Yesterday, the summation of 48 hours of very hard work was a pitch competition at Lean Startup Machine, London. I talked about what my team members and I had learnt about TweetPivot and Lean Startup methodology. Unfortunately, we didn’t win; but we did learn an incredible amount. To continue learning I asked for some feedback from the judges. Here’re my recommendations for how to do this:
1. Don’t ask what they thought
If you ask someone this question you put them in a difficult position. The feedback they give depends on how well they know you, your mood, their mood and whether they think you’re just looking for a boost. 9 times out of 10 they’ll say what they think you want to hear.
2. Don’t ask if they have any negative feedback
This is better than #1 but you still present the person with the same dilemma. They are very likely to answer ‘No, it was wonderful’. You’ve learnt nothing.
3. Ask them, specifically, for negative feedback
Perfect. You’ve explicitly given them permission to give you negative feedback. You can’t control how damning they’re going to present this, however, but you’ve removed the risk from them. If they say ‘nothing’, challenge them.

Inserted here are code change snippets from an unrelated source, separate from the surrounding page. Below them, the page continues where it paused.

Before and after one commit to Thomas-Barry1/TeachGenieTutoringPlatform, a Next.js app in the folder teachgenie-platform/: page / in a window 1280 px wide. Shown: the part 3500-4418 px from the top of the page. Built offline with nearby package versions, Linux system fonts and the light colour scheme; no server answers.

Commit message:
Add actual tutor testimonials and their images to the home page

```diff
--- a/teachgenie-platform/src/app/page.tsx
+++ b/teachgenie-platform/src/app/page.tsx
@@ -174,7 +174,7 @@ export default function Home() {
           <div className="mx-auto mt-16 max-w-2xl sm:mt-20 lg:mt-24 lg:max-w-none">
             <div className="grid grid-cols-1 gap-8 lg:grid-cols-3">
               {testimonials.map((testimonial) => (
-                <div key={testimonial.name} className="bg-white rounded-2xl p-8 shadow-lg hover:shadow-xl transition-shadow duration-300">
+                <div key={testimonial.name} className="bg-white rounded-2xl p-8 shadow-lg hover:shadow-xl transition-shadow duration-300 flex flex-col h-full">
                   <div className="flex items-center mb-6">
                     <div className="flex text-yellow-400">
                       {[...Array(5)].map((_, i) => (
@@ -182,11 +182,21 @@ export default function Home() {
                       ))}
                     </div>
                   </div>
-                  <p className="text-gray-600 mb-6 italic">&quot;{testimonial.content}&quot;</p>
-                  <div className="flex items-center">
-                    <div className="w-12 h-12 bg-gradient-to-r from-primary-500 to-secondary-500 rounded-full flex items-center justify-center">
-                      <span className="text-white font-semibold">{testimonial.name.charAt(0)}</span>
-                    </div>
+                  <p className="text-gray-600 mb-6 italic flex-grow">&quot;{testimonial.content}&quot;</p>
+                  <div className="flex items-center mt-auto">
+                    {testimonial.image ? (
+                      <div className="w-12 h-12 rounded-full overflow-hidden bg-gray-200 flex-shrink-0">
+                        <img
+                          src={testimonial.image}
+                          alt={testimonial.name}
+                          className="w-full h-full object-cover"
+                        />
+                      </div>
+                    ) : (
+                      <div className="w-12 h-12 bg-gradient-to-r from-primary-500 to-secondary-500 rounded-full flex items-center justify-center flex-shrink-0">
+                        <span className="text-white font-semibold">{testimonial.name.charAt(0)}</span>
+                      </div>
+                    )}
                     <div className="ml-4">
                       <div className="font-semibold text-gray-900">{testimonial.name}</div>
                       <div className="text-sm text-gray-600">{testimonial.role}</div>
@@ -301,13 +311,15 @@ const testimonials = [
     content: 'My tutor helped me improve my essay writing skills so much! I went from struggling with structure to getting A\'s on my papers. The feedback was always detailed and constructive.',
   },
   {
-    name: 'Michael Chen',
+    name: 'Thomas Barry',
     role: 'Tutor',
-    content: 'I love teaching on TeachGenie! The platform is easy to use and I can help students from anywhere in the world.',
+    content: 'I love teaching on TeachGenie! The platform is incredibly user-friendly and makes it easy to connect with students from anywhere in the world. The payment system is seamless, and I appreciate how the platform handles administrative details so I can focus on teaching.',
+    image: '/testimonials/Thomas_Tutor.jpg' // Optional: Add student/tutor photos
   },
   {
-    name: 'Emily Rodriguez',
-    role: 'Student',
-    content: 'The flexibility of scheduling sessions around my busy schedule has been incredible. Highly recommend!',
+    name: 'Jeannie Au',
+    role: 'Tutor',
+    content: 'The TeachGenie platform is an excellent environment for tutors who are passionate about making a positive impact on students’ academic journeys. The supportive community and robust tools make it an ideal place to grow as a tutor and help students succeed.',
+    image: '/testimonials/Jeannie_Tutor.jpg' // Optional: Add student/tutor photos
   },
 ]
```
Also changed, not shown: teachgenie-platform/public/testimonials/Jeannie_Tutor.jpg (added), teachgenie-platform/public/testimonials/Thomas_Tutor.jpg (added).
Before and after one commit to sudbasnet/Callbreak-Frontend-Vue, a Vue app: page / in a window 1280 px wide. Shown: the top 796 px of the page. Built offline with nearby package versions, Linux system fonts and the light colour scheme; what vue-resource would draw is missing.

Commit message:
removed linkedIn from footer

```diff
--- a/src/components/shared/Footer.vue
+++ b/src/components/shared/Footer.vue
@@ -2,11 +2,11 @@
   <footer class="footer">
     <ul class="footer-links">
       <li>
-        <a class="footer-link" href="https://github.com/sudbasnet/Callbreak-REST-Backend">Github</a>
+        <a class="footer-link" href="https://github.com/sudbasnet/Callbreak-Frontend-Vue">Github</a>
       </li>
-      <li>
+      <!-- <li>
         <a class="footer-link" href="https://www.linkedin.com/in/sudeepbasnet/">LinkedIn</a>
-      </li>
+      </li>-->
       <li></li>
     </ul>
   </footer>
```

Positive feedback’s great, but you’ll learn much more from honest, negative feedback.